The conference ‘Disposal of radioactive wastes in seabed sediments’ was organized by the Society for Underwater Technology to renew the potential of certain seabed sediments to provide a long-term containment for radioactive wastes The conference marked the end of an extensive international research programme that addressed the feasibility of deep ocean disposal of heat-generating radoactive waste (HGW), and its objectives were to assess
what has been learned about the properties and nature of the sediments of the deep ocean,
the merits and dements of the conceptual techniques that have been developed to dispose of waste, and
whether what has been learned about deep ocean disposal has any relevance to other areas of marine science.
This chapter introduces the subject matter of the conference in the framework of the international research programme and discusses what has been learned about the role of the sediment barrier

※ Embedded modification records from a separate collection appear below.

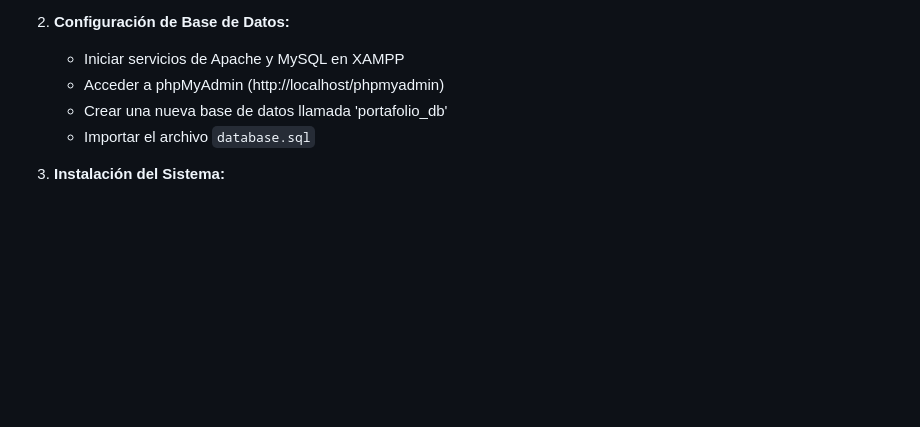
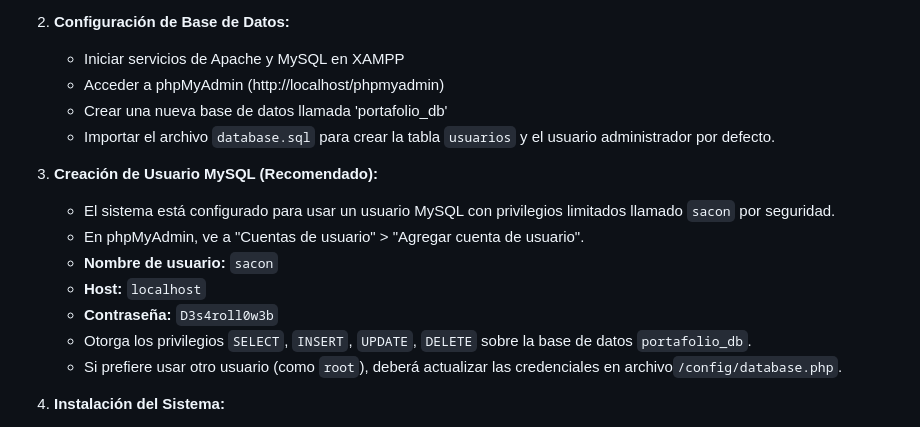
Before and after one commit to jcsacon/DW-ACDB1-35, a Markdown page: README.md, the part around the change. GitHub-like rendering; blank space fills up the shorter version.

Commit message:
Actualizacion del readme

```diff
--- a/README.md
+++ b/README.md
@@ -66,7 +66,16 @@ La estructura del sistema es la siguiente:
    - Iniciar servicios de Apache y MySQL en XAMPP
    - Acceder a phpMyAdmin (http://localhost/phpmyadmin)
    - Crear una nueva base de datos llamada 'portafolio_db'
-   - Importar el archivo `database.sql`
+   - Importar el archivo `database.sql` para crear la tabla `usuarios` y el usuario administrador por defecto.
+
+4. **Creación de Usuario MySQL (Recomendado):**
+   - El sistema está configurado para usar un usuario MySQL con privilegios limitados llamado `sacon` por seguridad.
+   - En phpMyAdmin, ve a "Cuentas de usuario" > "Agregar cuenta de usuario".
+   - **Nombre de usuario:** `sacon`
+   - **Host:** `localhost`
+   - **Contraseña:** `D3s4roll0w3b`
+   - Otorga los privilegios `SELECT`, `INSERT`, `UPDATE`, `DELETE` sobre la base de datos `portafolio_db`.
+   - Si prefiere usar otro usuario (como `root`), deberá actualizar las credenciales en archivo`/config/database.php`.
 
 3. **Instalación del Sistema:**
    - Clonar o descargar el repositorio
```
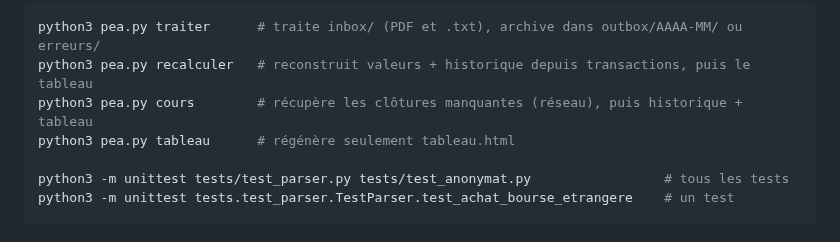
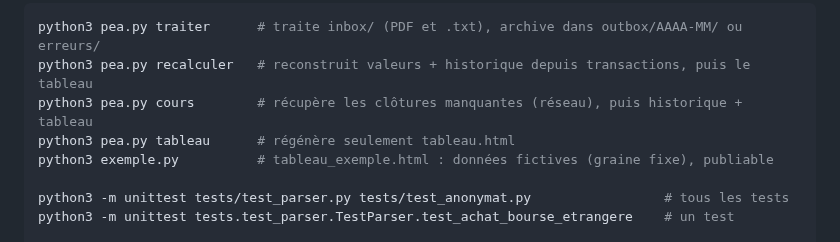
Before and after one commit to djenvert/gestion-pea, a Markdown page: CLAUDE.md, the part around the change. Drawn GitHub-style.

```diff
--- a/CLAUDE.md
+++ b/CLAUDE.md
@@ -13,6 +13,7 @@ python3 pea.py traiter      # traite inbox/ (PDF et .txt), archive dans outbox/A
 python3 pea.py recalculer   # reconstruit valeurs + historique depuis transactions, puis le tableau
 python3 pea.py cours        # récupère les clôtures manquantes (réseau), puis historique + tableau
 python3 pea.py tableau      # régénère seulement tableau.html
+python3 exemple.py          # tableau_exemple.html : données fictives (graine fixe), publiable
 
 python3 -m unittest tests/test_parser.py tests/test_anonymat.py                 # tous les tests
 python3 -m unittest tests.test_parser.TestParser.test_achat_bourse_etrangere    # un test
```
Also changed, not shown: README.md (+7 -0 lines), apercu.png (added), 4 other files.
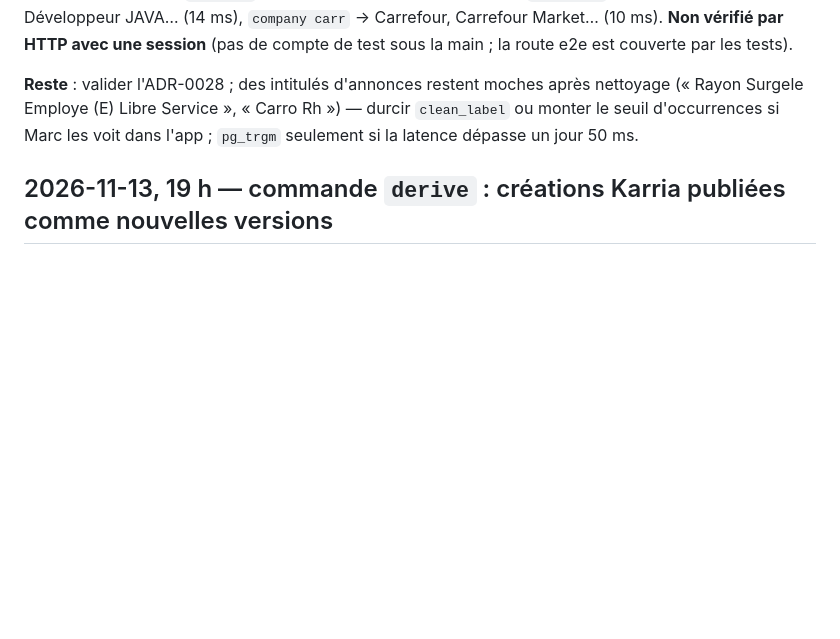
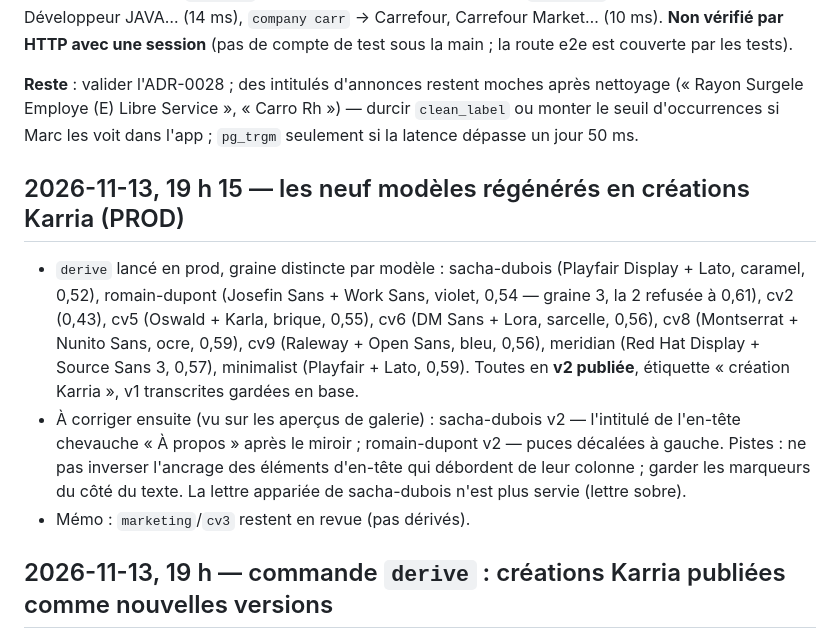
Before and after one commit to Youorus/Karria-api-full, a Markdown page: docs/REPRISE.md, the part around the change. GitHub-like rendering; blank space fills up the shorter version.

Commit message:
docs(reprise): neuf créations Karria publiées — 2026-11-13

```diff
--- a/docs/REPRISE.md
+++ b/docs/REPRISE.md
@@ -641,6 +641,12 @@ de test sous la main ; la route e2e est couverte par les tests).
 (« Rayon Surgele Employe (E) Libre Service », « Carro Rh ») — durcir `clean_label` ou monter le
 seuil d'occurrences si Marc les voit dans l'app ; `pg_trgm` seulement si la latence dépasse un
 jour 50 ms.
+
+## 2026-11-13, 19 h 15 — les neuf modèles régénérés en créations Karria (PROD)
+
+- `derive` lancé en prod, graine distincte par modèle : sacha-dubois (Playfair Display + Lato, caramel, 0,52), romain-dupont (Josefin Sans + Work Sans, violet, 0,54 — graine 3, la 2 refusée à 0,61), cv2 (0,43), cv5 (Oswald + Karla, brique, 0,55), cv6 (DM Sans + Lora, sarcelle, 0,56), cv8 (Montserrat + Nunito Sans, ocre, 0,59), cv9 (Raleway + Open Sans, bleu, 0,56), meridian (Red Hat Display + Source Sans 3, 0,57), minimalist (Playfair + Lato, 0,59). Toutes en **v2 publiée**, étiquette « création Karria », v1 transcrites gardées en base.
+- À corriger ensuite (vu sur les aperçus de galerie) : sacha-dubois v2 — l'intitulé de l'en-tête chevauche « À propos » après le miroir ; romain-dupont v2 — puces décalées à gauche. Pistes : ne pas inverser l'ancrage des éléments d'en-tête qui débordent de leur colonne ; garder les marqueurs du côté du texte. La lettre appariée de sacha-dubois n'est plus servie (lettre sobre).
+- Mémo : `marketing`/`cv3` restent en revue (pas dérivés).
 
 ## 2026-11-13, 19 h — commande `derive` : créations Karria publiées comme nouvelles versions
 
```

Certain areas of the deep ocean offer a number of potential advantages for the containment of hazardous wastes, such as low levels of biological activity, no known mineral or hydrocarbon resources, stability on a geological time-scale and emoteness from humanity. In addition, because of their ion sorbing capability and immobile pore waters, the sediments at these areas may provide an effective barrier for the containment of the long-lived rahonuclides present in high-level or heat-generating radioactive waste (HGW) on time-scales that extend far beyond those that can be provided by any engineered containment.
To assess these potential advantages and to determine whether suitable areas of the deep ocean could be identified, the Seabed Working Group (SWG) was set up in 1976 by the Nuclear Energy Agency (NEA) to co-ordinate research at an international level, this work involved a multi-disciplinary study of the sediments of the deep ocean in unprecedented detail Major technological advances in both laboratory and in situ testing have been necessary to study conceptual disposal techniques and to measure the required sediment parameters Moreover, the development of innovative theoretical models has been encouraged by the need to tackle new problems, such as the behaviour of a fast moving object impacting soft soils, and the effects of radiogenic heating on seabed sediments.
Many of the considerations relevant to ocean disposal of HGW may also be pertinent to the offshore disposal of low- and intermediate-level waste (LLW and ILW), and to the disposal of other hazardous or toxic wastes, for example, an offshore repository is one option that is being considered by the UK's Nuclear Industry Radioactive Waste Executive (NIREX) for the disposal of LLW and ILW.
The conference ‘Disposal of radioactive wastes in seabed sediments’ was organized by the Society for Underwater Technology to review the potential of certain seabed sediments to provide a long-term containment for radioactive wastes.